Output the data below exactly, down to the last character.

··· DATA PROVIDED ···

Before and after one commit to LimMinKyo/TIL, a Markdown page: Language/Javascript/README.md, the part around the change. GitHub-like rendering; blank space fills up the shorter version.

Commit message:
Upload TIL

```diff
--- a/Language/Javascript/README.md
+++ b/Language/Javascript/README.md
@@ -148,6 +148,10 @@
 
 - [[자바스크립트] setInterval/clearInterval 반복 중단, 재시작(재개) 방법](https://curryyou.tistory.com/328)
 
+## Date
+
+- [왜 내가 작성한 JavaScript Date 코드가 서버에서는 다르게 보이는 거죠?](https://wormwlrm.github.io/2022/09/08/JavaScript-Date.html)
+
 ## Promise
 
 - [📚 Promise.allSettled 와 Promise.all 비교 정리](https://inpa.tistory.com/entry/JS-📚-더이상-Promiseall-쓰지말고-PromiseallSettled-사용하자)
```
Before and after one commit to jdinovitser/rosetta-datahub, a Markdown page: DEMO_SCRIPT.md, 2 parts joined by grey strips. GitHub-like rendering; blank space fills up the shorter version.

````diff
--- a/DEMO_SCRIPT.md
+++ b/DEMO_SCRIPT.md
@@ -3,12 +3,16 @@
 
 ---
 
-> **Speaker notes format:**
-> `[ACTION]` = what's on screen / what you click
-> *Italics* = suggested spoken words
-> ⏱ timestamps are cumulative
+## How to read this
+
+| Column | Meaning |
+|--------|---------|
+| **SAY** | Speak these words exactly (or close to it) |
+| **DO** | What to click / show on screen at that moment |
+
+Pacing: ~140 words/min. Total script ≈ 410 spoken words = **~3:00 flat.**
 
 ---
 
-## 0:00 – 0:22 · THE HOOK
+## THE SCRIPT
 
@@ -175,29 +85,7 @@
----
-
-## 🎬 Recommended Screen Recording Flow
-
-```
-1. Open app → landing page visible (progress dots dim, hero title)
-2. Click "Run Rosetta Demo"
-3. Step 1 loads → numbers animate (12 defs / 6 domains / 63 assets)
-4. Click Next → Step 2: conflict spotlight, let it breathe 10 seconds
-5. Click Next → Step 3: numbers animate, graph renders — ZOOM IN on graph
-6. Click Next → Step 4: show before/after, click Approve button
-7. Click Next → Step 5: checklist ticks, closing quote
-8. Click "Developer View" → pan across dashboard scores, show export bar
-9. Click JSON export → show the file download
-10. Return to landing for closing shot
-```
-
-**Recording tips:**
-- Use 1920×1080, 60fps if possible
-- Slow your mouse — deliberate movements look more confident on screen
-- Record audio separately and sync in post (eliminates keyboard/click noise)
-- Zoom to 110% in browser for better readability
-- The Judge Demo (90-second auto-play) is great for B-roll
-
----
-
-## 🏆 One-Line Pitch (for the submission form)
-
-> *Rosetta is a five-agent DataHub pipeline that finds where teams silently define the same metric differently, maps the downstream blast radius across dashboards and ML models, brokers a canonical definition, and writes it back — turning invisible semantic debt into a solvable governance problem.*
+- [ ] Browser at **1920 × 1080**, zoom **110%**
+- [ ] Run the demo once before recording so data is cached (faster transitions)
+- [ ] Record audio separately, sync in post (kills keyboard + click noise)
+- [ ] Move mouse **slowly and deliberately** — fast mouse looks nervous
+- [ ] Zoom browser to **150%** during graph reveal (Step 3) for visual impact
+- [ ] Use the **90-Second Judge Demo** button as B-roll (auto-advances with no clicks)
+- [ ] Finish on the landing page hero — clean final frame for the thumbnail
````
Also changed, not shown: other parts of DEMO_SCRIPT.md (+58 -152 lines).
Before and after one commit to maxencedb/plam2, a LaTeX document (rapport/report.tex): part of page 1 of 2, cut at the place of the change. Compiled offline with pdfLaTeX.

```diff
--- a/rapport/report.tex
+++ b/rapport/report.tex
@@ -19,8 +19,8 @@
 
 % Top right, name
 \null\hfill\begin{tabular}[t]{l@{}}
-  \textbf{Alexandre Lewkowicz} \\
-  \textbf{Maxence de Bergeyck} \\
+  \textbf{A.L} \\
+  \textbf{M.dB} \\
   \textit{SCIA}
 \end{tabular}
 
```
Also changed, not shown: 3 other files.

···

* **EXERCISE OUTPUT**
Before and after one commit to LimMinKyo/TIL, a Markdown page: Language/Javascript/README.md, the part around the change. GitHub-like rendering; blank space fills up the shorter version.

Commit message:
Upload TIL

```diff
--- a/Language/Javascript/README.md
+++ b/Language/Javascript/README.md
@@ -148,6 +148,10 @@
 
 - [[자바스크립트] setInterval/clearInterval 반복 중단, 재시작(재개) 방법](https://curryyou.tistory.com/328)
 
+## Date
+
+- [왜 내가 작성한 JavaScript Date 코드가 서버에서는 다르게 보이는 거죠?](https://wormwlrm.github.io/2022/09/08/JavaScript-Date.html)
+
 ## Promise
 
 - [📚 Promise.allSettled 와 Promise.all 비교 정리](https://inpa.tistory.com/entry/JS-📚-더이상-Promiseall-쓰지말고-PromiseallSettled-사용하자)
```
Before and after one commit to jdinovitser/rosetta-datahub, a Markdown page: DEMO_SCRIPT.md, 2 parts joined by grey strips. GitHub-like rendering; blank space fills up the shorter version.

````diff
--- a/DEMO_SCRIPT.md
+++ b/DEMO_SCRIPT.md
@@ -3,12 +3,16 @@
 
 ---
 
-> **Speaker notes format:**
-> `[ACTION]` = what's on screen / what you click
-> *Italics* = suggested spoken words
-> ⏱ timestamps are cumulative
+## How to read this
+
+| Column | Meaning |
+|--------|---------|
+| **SAY** | Speak these words exactly (or close to it) |
+| **DO** | What to click / show on screen at that moment |
+
+Pacing: ~140 words/min. Total script ≈ 410 spoken words = **~3:00 flat.**
 
 ---
 
-## 0:00 – 0:22 · THE HOOK
+## THE SCRIPT
 
@@ -175,29 +85,7 @@
----
-
-## 🎬 Recommended Screen Recording Flow
-
-```
-1. Open app → landing page visible (progress dots dim, hero title)
-2. Click "Run Rosetta Demo"
-3. Step 1 loads → numbers animate (12 defs / 6 domains / 63 assets)
-4. Click Next → Step 2: conflict spotlight, let it breathe 10 seconds
-5. Click Next → Step 3: numbers animate, graph renders — ZOOM IN on graph
-6. Click Next → Step 4: show before/after, click Approve button
-7. Click Next → Step 5: checklist ticks, closing quote
-8. Click "Developer View" → pan across dashboard scores, show export bar
-9. Click JSON export → show the file download
-10. Return to landing for closing shot
-```
-
-**Recording tips:**
-- Use 1920×1080, 60fps if possible
-- Slow your mouse — deliberate movements look more confident on screen
-- Record audio separately and sync in post (eliminates keyboard/click noise)
-- Zoom to 110% in browser for better readability
-- The Judge Demo (90-second auto-play) is great for B-roll
-
----
-
-## 🏆 One-Line Pitch (for the submission form)
-
-> *Rosetta is a five-agent DataHub pipeline that finds where teams silently define the same metric differently, maps the downstream blast radius across dashboards and ML models, brokers a canonical definition, and writes it back — turning invisible semantic debt into a solvable governance problem.*
+- [ ] Browser at **1920 × 1080**, zoom **110%**
+- [ ] Run the demo once before recording so data is cached (faster transitions)
+- [ ] Record audio separately, sync in post (kills keyboard + click noise)
+- [ ] Move mouse **slowly and deliberately** — fast mouse looks nervous
+- [ ] Zoom browser to **150%** during graph reveal (Step 3) for visual impact
+- [ ] Use the **90-Second Judge Demo** button as B-roll (auto-advances with no clicks)
+- [ ] Finish on the landing page hero — clean final frame for the thumbnail
````
Also changed, not shown: other parts of DEMO_SCRIPT.md (+58 -152 lines).
Before and after one commit to maxencedb/plam2, a LaTeX document (rapport/report.tex): part of page 1 of 2, cut at the place of the change. Compiled offline with pdfLaTeX.

```diff
--- a/rapport/report.tex
+++ b/rapport/report.tex
@@ -19,8 +19,8 @@
 
 % Top right, name
 \null\hfill\begin{tabular}[t]{l@{}}
-  \textbf{Alexandre Lewkowicz} \\
-  \textbf{Maxence de Bergeyck} \\
+  \textbf{A.L} \\
+  \textbf{M.dB} \\
   \textit{SCIA}
 \end{tabular}
 
```
Also changed, not shown: 3 other files.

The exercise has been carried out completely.